The seventh installment of History Professor Sean Kheraj's audio podcast series “Histories of Canadian Environmental Issues” is now available on the NiCHE website. This episode examines the history of food in Canada.
The history of Canadian food and agriculture is an enormous topic with both a global and deeply personal scope. All humans require food to live and agricultural products become food for our consumption, demonstrating the profound interrelatedness of food and agriculture. Beyond sheer survival, food serves social and cultural purposes for all people, from planting and harvesting, through preparation, and ultimately with consumption. Communities and families coalesce around these activities and have done so for all of human existence. Food is a source of pleasure and for many people is intricately linked with spirituality. Examining the environmental history of food and agriculture in Canada reveals the ways in which our complex relationships with nature and each other inform this most intimate aspect of our daily lives.
On this episode, Kheraj speaks with the editors and authors of a new anthology from University of Toronto Press called, Edible Histories, Cultural Politics: Towards a Canadian Food History. This round table interview features Franca Iacovetta, Valerie Korinek, Marlene Epp, James Murton, and Ian Mosby.

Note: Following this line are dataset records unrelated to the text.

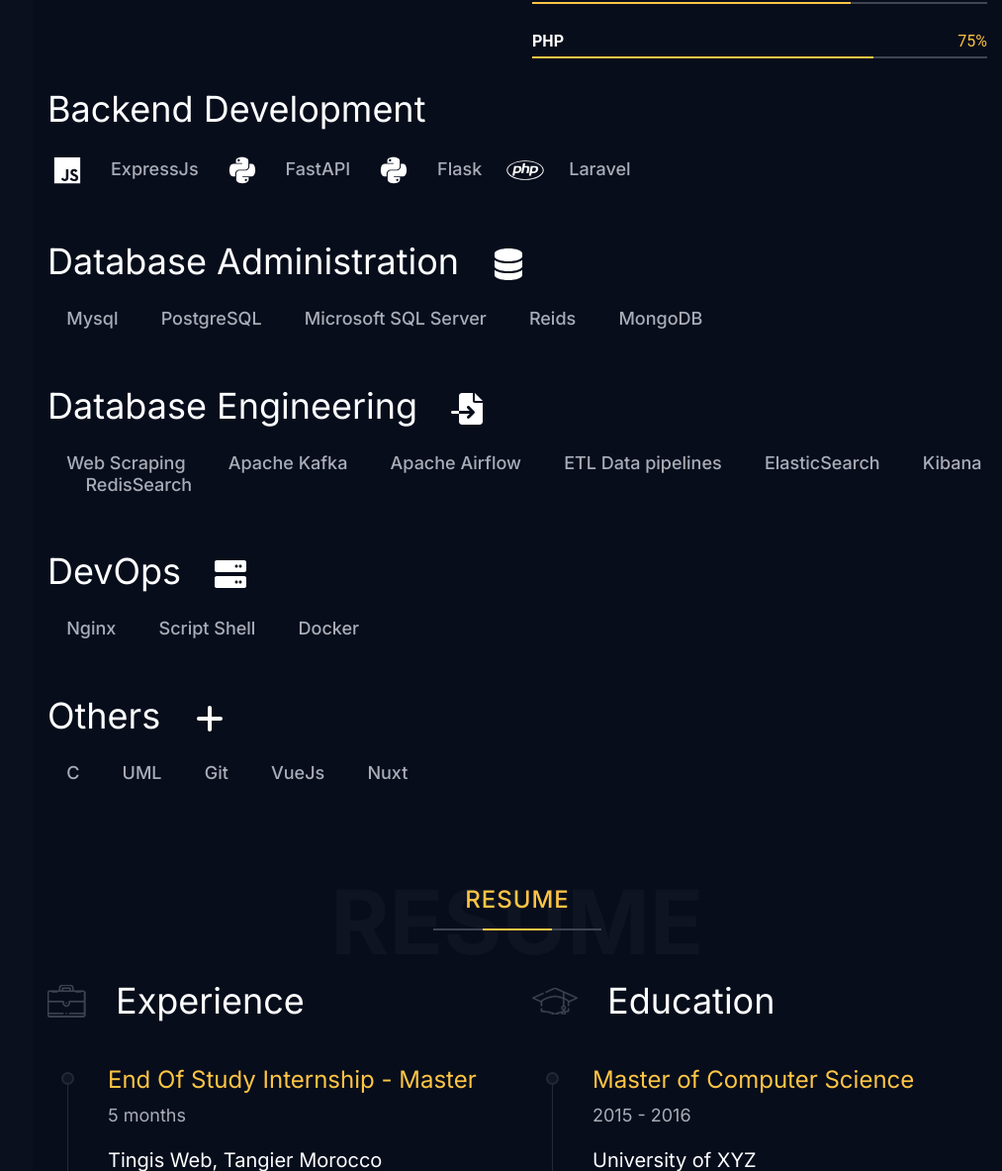
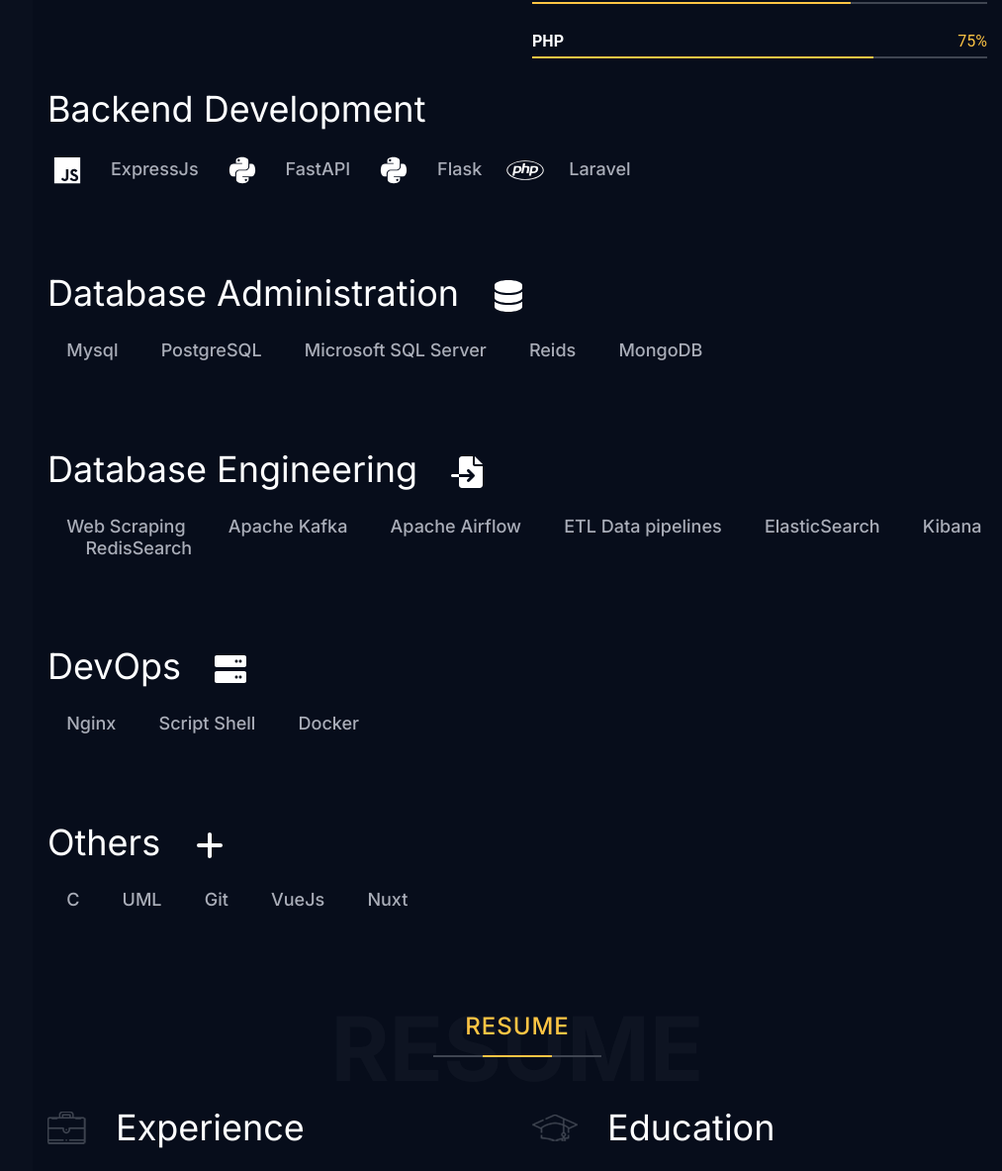
Before and after one commit to YassineElGhizi/portfolio, a FastAPI app: page / in a window 1280 px wide. Shown: the part 1739-2922 px from the top of the page at 99% size, without its empty margins (267-1280 px from the left). Run offline with FastAPI, Linux system fonts and the light colour scheme; some libraries are stand-ins or nearby versions.

Commit message:
stupid css

```diff
--- a/templates/index.html
+++ b/templates/index.html
@@ -188,7 +188,7 @@
                 </div>
             </div>
 
-            <div class="col-lg-12 mt-5">
+            <div class="col-lg-12" style="margin-top: 5rem">
                 <div class="st-skill-wrap">
                     <div class="st-skill-heading">
                         <h2 class="st-skill-title">
@@ -209,7 +209,7 @@
                 </div>
             </div>
 
-            <div class="col-lg-12 mt-5">
+            <div class="col-lg-12" style="margin-top: 5rem">
                 <div class="st-skill-wrap">
                     <div class="st-skill-heading">
                         <h2 class="st-skill-title">
@@ -230,7 +230,7 @@
                 </div>
             </div>
 
-            <div class="col-lg-12 mt-5">
+            <div class="col-lg-12" style="margin-top: 5rem">
                 <div class="st-skill-wrap">
                     <div class="st-skill-heading">
                         <h2 class="st-skill-title">
@@ -251,7 +251,7 @@
                 </div>
             </div>
 
-            <div class="col-lg-12 mt-5">
+            <div class="col-lg-12" style="margin-top: 5rem">
                 <div class="st-skill-wrap">
                     <div class="st-skill-heading">
                         <h2 class="st-skill-title">
```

To listen to this episode, visit: http://niche-canada.org/node/10644
Each episode in the series examines historical perspectives on a number of pertinent environmental issues for Canadians including:
- Climate Change
- Aboriginal Peoples, Health, and Environment;
- The Canadian Environmental Movement, Parts 1 & 2
- Food and Agriculture, Parts 1 & 2
- Tar Sands
Each episode includes conversations with historians who explore different aspects of these issues in past contexts. Round–table and panel discussions, and interviews will be featured to cover each of these complicated and important environmental issues.